The point on this spectrum where acceleration is maximized varies from athlete to athlete.

This is influenced by many factors such as power relative to body weight, elastic vs muscle-driven force, height/proportions, and probably 100 other things. The human body is extraordinarily complex. We do not have the ability to calculate optimum heel recovery for any athlete on any stride. Thus it makes no sense to force athletes into an LHR model or any model for that matter. The goal should be extension and a quality foot contact. Heel recovery should take care of itself.

As for a model, the best we can do is maybe identify trends. For example I do not expect a tall, undeveloped athlete to utilize LHR successfully, even on the first step. In higher level athletes I expect to see a trend of lower to higher heel recovery, but that does not necessarily mean they sweep the foot within an inch of the ground on the first step. And it certainly does not mean they do that for several steps. Looking at the start in the video, I do not want to mess with it by trying to utilize lower heel recovery.

Physical abilities influence technique. I have talked about this in the speed context already in Speed Science. The same concept applies to any model for any movement. We have to recognize there will always be a gap between the theoretical ideal model and what is currently ideal for a given athlete, and we need to be wary of forcing athletes to perform a movement strategy to a degree they are physically incapable of executing effectively.

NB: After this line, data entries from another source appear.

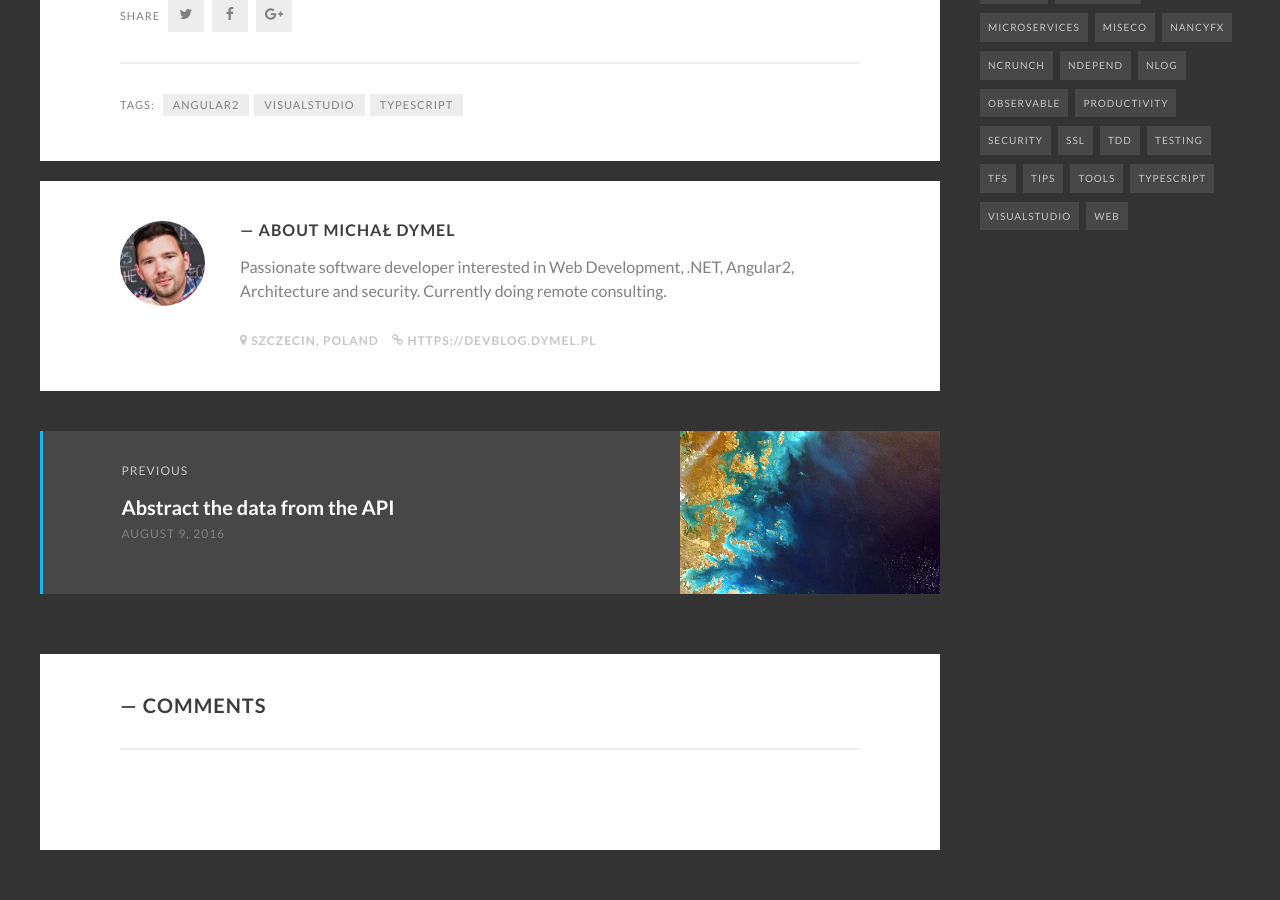
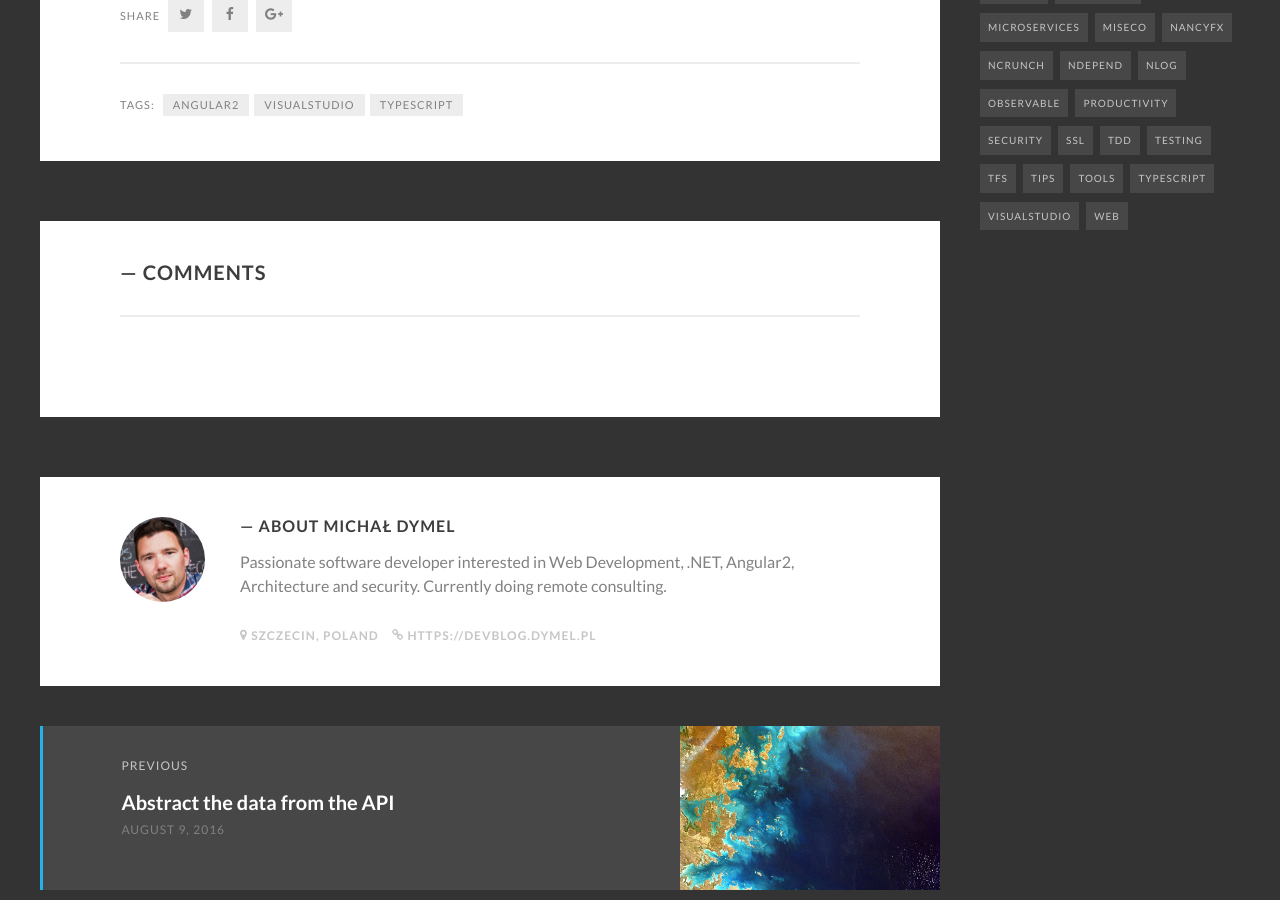
Before and after one commit to mdymel/devblog.dymel.pl, a Jekyll site: the page built from _posts/2016-08-11-stop-visualstudio-compiling-typescript-on-build.markdown, in a window 1280 px wide and 900 px high, scrolled down 1518 px. Built offline with Jekyll 4.4.1, drawn with Linux system fonts in a browser that asks for light colours; some web fonts are replaced; comment, search, counter and statistics services are not loaded.

Commit message:
post layout - comments moved higher

```diff
--- a/_layouts/post.html
+++ b/_layouts/post.html
@@ -38,6 +38,11 @@ facebook:
                     {% endif %}
                 </footer><!-- .entry-footer -->
             </article><!-- .post -->
+
+            {% if site.disqus %}
+                {% include disqus.html %}
+            {% endif %}
+
             <div class="author-box">
                 <div class="author-info">
                     <div class="author-avatar" style="background-image: url({{ site.author_image }})"><span class="screen-reader-text">{{ site.author_name }}'s Picture</span></div>
@@ -49,6 +54,7 @@ facebook:
                     </div><!-- .author-details -->
                 </div><!-- .author-info -->
             </div><!-- .author-box -->
+
             <nav class="post-navigation">
                 <h2 class="screen-reader-text">Post navigation</h2>
                 {% if page.previous.url %}
@@ -76,9 +82,6 @@ facebook:
                 </div><!-- .nav-next -->
                 {% endif %}
             </nav><!-- .post-navigation -->
-            {% if site.disqus %}
-                {% include disqus.html %}
-            {% endif %}
         </main><!-- .site-main -->
         {% include sidebar.html %}
     </div><!-- .inner -->
```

In the case of heel recovery, there may be a trend for great accelerators to use LHR to some degree. Exceptional power may be what makes this work. They are moving a longer lever, but it does not slow them down like it does a low level athlete. This allows them to gain more momentum from each push without much sacrifice of quickness. This does not mean all athletes can use LHR successfully.

Even in the case of an elite accelerator, do not forget the simple physics. In acceleration, velocity is gained with each push. That means ground contact time should decrease on each push. That means the leg swing needs to get quicker on each push. That means the lever (swing leg) needs to shorten as you accelerate. It makes no sense to keep the feet within an inch of the ground for several steps. Stop over-doing low heel recovery!

Christian Coleman shows an example of what realistic LHR might look like in an elite sprinter.
  • 1st push from blocks: medium heel recovery. Because of the quickness of the push from the blocks, there is usually less time to swing the leg during this first push than on the next one. Thus the leg swing must be quicker, so heel recovery is higher.
  • 2nd push: toe drag. Coleman is the type of athlete that can use extreme LHR effectively.
  • 3rd push: foot is already starting to come up.
  • 4th push: little higher.
  • 5th push: high heel recovery already.

The next video compares a natural sprint start to what it looks like when people mess things up with LHR. (Example 1) Most people would probably identify the first example as a bad start on video, but I still regularly see people practicing like this. (Example 2) What’s funny is I was trying to be really quick for this example, but my stride rate was actually slightly lower than on my natural start because the contact time was significantly longer. Plus the strides are shorter. This may not look awful live, but it’s bad technique. (Example 3) Natural sprint start checks the boxes (extension, backward foot action, contact under hip, not excessive air time).


To sum things up, I believe LHR is often over-coached and over-done. Many athletes should not be using it at all. Those that can use it should be doing a much more conservative version than the extreme LHR that I often see. And they should be doing it without thinking about it. Personally when I coach I hope to never need to mention heel recovery. It might be something I explore with an athlete only if the components of a good start are not showing up through simple practice. I am not alone in this belief. Consider the statement below from Chidi Enyia, a sprints and hurdles coach of professional track athletes at Altis.